Pondering the merger of the William Morris and Endeavor agencies, New Yorker writer Willing Davidson wonders how the merger will affect the salaries of assistants at the literary and talent agencies.
The post examines the connection between internships and literary production. It’s a good question for GalleyCat readers. Do the famously low starting salaries for writers, assistants, and aspiring literary types affect literature?

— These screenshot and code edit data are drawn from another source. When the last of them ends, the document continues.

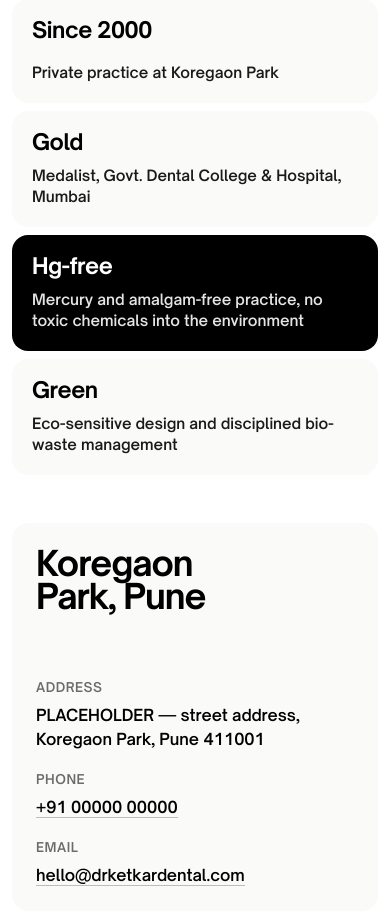
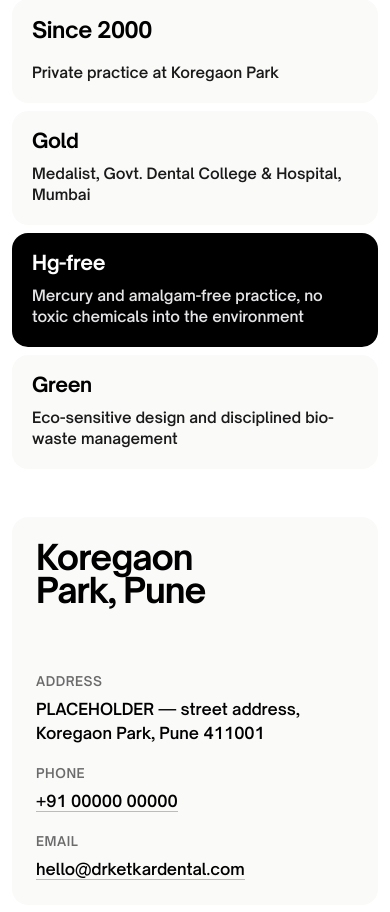
Before and after one commit to SkipAry/Drketan, a plain HTML site: page index.html in a window 390 px wide. Shown: the part 3720-4632 px from the top of the page. Drawn offline with Linux system fonts and the light colour scheme.

Commit message:
style: set gold, hg-free and green stats to 20px on phones
A step below the tenure stat, which stays at 22px. Selector is
positional (cards 2-4 of .facts) since all four share .fact__value.
Phones only.

```diff
--- a/styles/content.css
+++ b/styles/content.css
@@ -307,6 +307,9 @@
   .action__label { font-size: 17px; }
   .hours li, .visit-details dd { font-size: 16px; }
   .fact__value { font-size: 22px; }
+  /* Gold / Hg-free / Green set a step down from the tenure stat.
+     Positional: they are cards 2-4 of the four in .facts. */
+  .fact:not(:first-child) .fact__value { font-size: 20px; }
 
   /* 14px is too small for anything a patient actually has to read. */
   .card__note, .fact__label { font-size: 15px; }
```
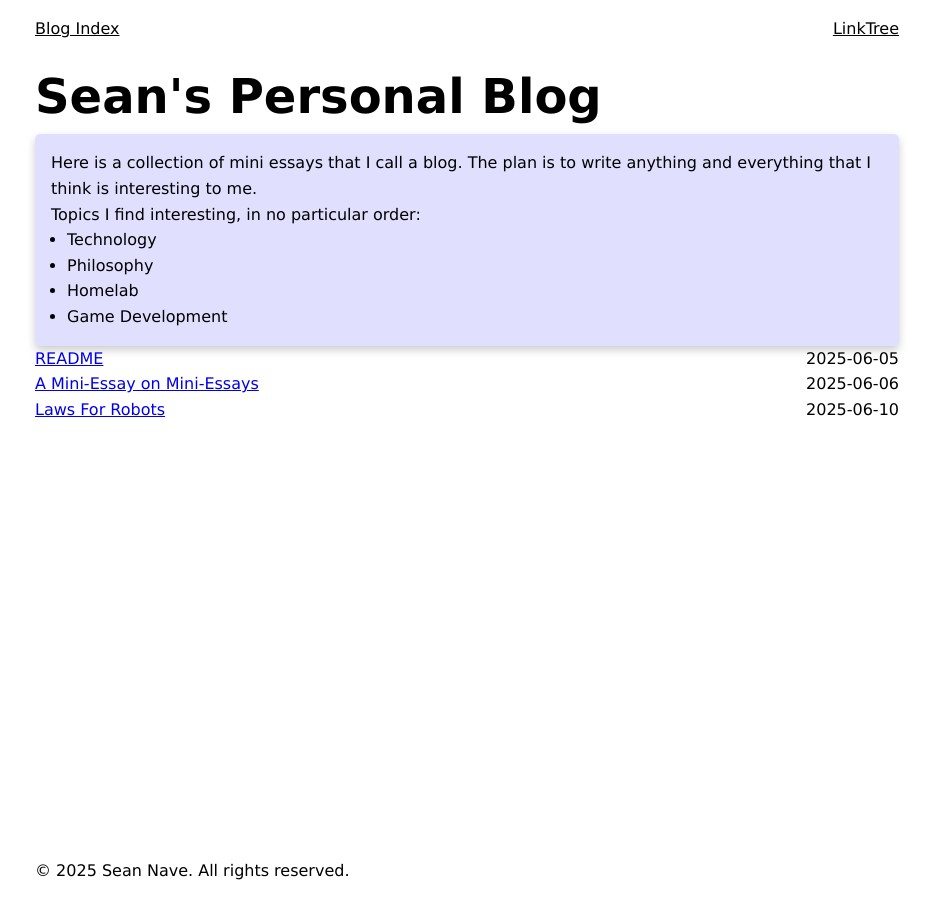
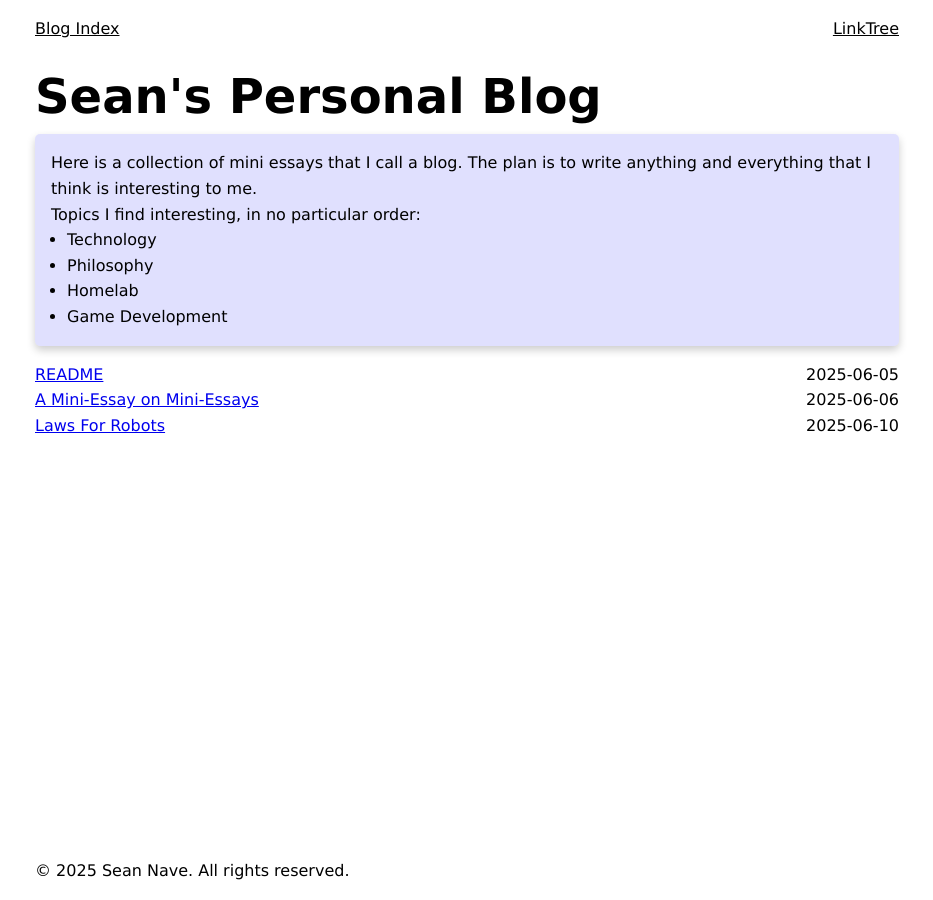
Before and after one commit to seannave211/Blog, a Jekyll site: the page built from index.html, in a window 1280 px wide. Shown: the whole page, without its empty margins (173-1106 px from the left). Built offline with Jekyll 4.4.1, drawn with Linux system fonts in a browser that asks for light colours.

Commit message:
feat: add margin top to catalogue

```diff
--- a/assets/css/catalogue.css
+++ b/assets/css/catalogue.css
@@ -10,6 +10,10 @@ blockquote > ul {
     padding-inline: 1rem;
 }
 
+#catalogue {
+    margin-top: 1rem;
+}
+
 #catalogue > li {
     list-style: none;
 }
```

Here’s the key passage: “Tiny salaries in the low ranks of publishing are miserable for the young workers, but they’re probably worse for literature … It’s a truism of the industry that most of these jobs are held by people who can afford them–people with some parental support and no student loans. Often they’ve had unpaid internships, that most pernicious example of class privilege. Their superiors are the same people, ten years later. They–we!–are smart, cultured people with good intentions, but it’s easy to see how this narrow range could lead to a blinkered view of literature.”